(Exercise material Opens)
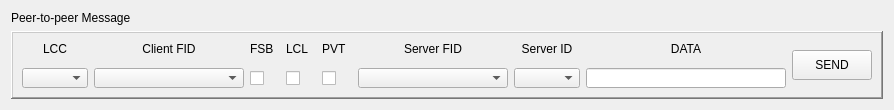
Qt form ptp_msgcomposer.ui (JuliaCzarnowska/ARINC_825) before a commit.
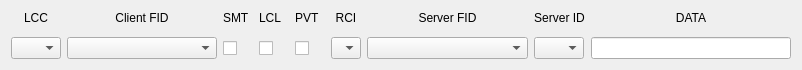
The same form after that commit.

Diff of the .ui file:
```diff
--- a/ptp_msgcomposer.ui
+++ b/ptp_msgcomposer.ui
@@ -6,30 +6,27 @@
    <rect>
     <x>0</x>
     <y>0</y>
-    <width>894</width>
-    <height>109</height>
+    <width>802</width>
+    <height>70</height>
    </rect>
   </property>
+  <property name="sizePolicy">
+   <sizepolicy hsizetype="Expanding" vsizetype="Fixed">
+    <horstretch>0</horstretch>
+    <verstretch>0</verstretch>
+   </sizepolicy>
+  </property>
+  <property name="maximumSize">
+   <size>
+    <width>16777215</width>
+    <height>16777215</height>
+   </size>
+  </property>
   <property name="windowTitle">
    <string>Form</string>
   </property>
   <layout class="QGridLayout" name="gridLayout">
-   <item row="1" column="0">
-    <widget class="QFrame" name="frame">
-     <property name="sizePolicy">
-      <sizepolicy hsizetype="Preferred" vsizetype="Preferred">
-       <horstretch>0</horstretch>
-       <verstretch>0</verstretch>
-      </sizepolicy>
-     </property>
-     <property name="frameShape">
-      <enum>QFrame::WinPanel</enum>
-     </property>
-     <property name="frameShadow">
-      <enum>QFrame::Raised</enum>
-     </property>
-     <layout class="QVBoxLayout" name="verticalLayout_8">
-      <item>
+   <item row="0" column="0">
        <layout class="QHBoxLayout" name="horizontalLayout">
         <property name="sizeConstraint">
          <enum>QLayout::SetDefaultConstraint</enum>
@@ -71,8 +68,14 @@
             </property>
             <property name="minimumSize">
              <size>
+           <width>50</width>
+           <height>20</height>
+          </size>
+         </property>
+         <property name="maximumSize">
+          <size>
               <width>40</width>
-              <height>20</height>
+           <height>16777215</height>
              </size>
             </property>
            </widget>
@@ -109,7 +112,7 @@
           <item>
            <widget class="QComboBox" name="cltFidComboBox">
             <property name="sizePolicy">
-             <sizepolicy hsizetype="Fixed" vsizetype="Minimum">
+          <sizepolicy hsizetype="MinimumExpanding" vsizetype="Minimum">
               <horstretch>0</horstretch>
               <verstretch>0</verstretch>
              </sizepolicy>
@@ -120,6 +123,12 @@
               <height>20</height>
              </size>
             </property>
+         <property name="maximumSize">
+          <size>
+           <width>150</width>
+           <height>16777215</height>
+          </size>
+         </property>
            </widget>
           </item>
          </layout>
@@ -147,7 +156,7 @@
              </size>
             </property>
             <property name="text">
-             <string>FSB</string>
+          <string>SMT</string>
             </property>
             <property name="alignment">
              <set>Qt::AlignLeading|Qt::AlignLeft|Qt::AlignTop</set>
@@ -283,6 +292,48 @@
           </item>
          </layout>
         </item>
+     <item>
+      <layout class="QVBoxLayout" name="verticalLayout_8">
+       <item>
+        <widget class="QLabel" name="label_9">
+         <property name="sizePolicy">
+          <sizepolicy hsizetype="Preferred" vsizetype="Preferred">
+           <horstretch>0</horstretch>
+           <verstretch>0</verstretch>
+          </sizepolicy>
+         </property>
+         <property name="text">
+          <string>RCI</string>
+         </property>
+         <property name="alignment">
+          <set>Qt::AlignHCenter|Qt::AlignTop</set>
+         </property>
+        </widget>
+       </item>
+       <item>
+        <widget class="QComboBox" name="rciComboBox">
+         <property name="sizePolicy">
+          <sizepolicy hsizetype="Fixed" vsizetype="Fixed">
+           <horstretch>0</horstretch>
+           <verstretch>0</verstretch>
+          </sizepolicy>
+         </property>
+         <property name="minimumSize">
+          <size>
+           <width>30</width>
+           <height>0</height>
+          </size>
+         </property>
+         <property name="maximumSize">
+          <size>
+           <width>30</width>
+           <height>16777215</height>
+          </size>
+         </property>
+        </widget>
+       </item>
+      </layout>
+     </item>
         <item>
          <layout class="QVBoxLayout" name="verticalLayout_6">
           <property name="sizeConstraint">
@@ -313,7 +364,7 @@
           <item>
            <widget class="QComboBox" name="srvFidComboBox">
             <property name="sizePolicy">
-             <sizepolicy hsizetype="Fixed" vsizetype="Minimum">
+          <sizepolicy hsizetype="MinimumExpanding" vsizetype="Minimum">
               <horstretch>0</horstretch>
               <verstretch>0</verstretch>
              </sizepolicy>
@@ -324,6 +375,12 @@
               <height>20</height>
              </size>
             </property>
+         <property name="maximumSize">
+          <size>
+           <width>200</width>
+           <height>16777215</height>
+          </size>
+         </property>
            </widget>
           </item>
          </layout>
@@ -358,7 +415,7 @@
           <item>
            <widget class="QComboBox" name="cltFidComboBox_2">
             <property name="sizePolicy">
-             <sizepolicy hsizetype="Fixed" vsizetype="Minimum">
+          <sizepolicy hsizetype="MinimumExpanding" vsizetype="Minimum">
               <horstretch>0</horstretch>
               <verstretch>0</verstretch>
              </sizepolicy>
@@ -369,6 +426,12 @@
               <height>20</height>
              </size>
             </property>
+         <property name="maximumSize">
+          <size>
+           <width>50</width>
+           <height>16777215</height>
+          </size>
+         </property>
            </widget>
           </item>
          </layout>
@@ -400,7 +463,7 @@
           <item>
            <widget class="QLineEdit" name="dataLineEdit">
             <property name="sizePolicy">
-             <sizepolicy hsizetype="MinimumExpanding" vsizetype="Minimum">
+          <sizepolicy hsizetype="Expanding" vsizetype="Minimum">
               <horstretch>0</horstretch>
               <verstretch>0</verstretch>
              </sizepolicy>
@@ -418,36 +481,7 @@
           </item>
          </layout>
         </item>
-        <item>
-         <widget class="QPushButton" name="sendButton">
-          <property name="sizePolicy">
-           <sizepolicy hsizetype="Minimum" vsizetype="Fixed">
-            <horstretch>0</horstretch>
-            <verstretch>0</verstretch>
-           </sizepolicy>
-          </property>
-          <property name="minimumSize">
-           <size>
-            <width>0</width>
-            <height>30</height>
-           </size>
-          </property>
-          <property name="text">
-           <string>SEND</string>
-          </property>
-         </widget>
-        </item>
-       </layout>
-      </item>
-     </layout>
-    </widget>
-   </item>
-   <item row="0" column="0">
-    <widget class="QLabel" name="label_9">
-     <property name="text">
-      <string>Peer-to-peer Message</string>
-     </property>
-    </widget>
+    </layout>
    </item>
   </layout>
  </widget>
```
Left out of the diff: 4 changed lines with no effect on the pictures. Lines whose indentation alone changed are shown as unchanged.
(Exercise material Closes)
▶ [Requirement] Each line of the entries that contains the word "column" should be listed.

▶ [Exercise answer]
-   <item row="1" column="0">
+   <item row="0" column="0">
-   <item row="0" column="0">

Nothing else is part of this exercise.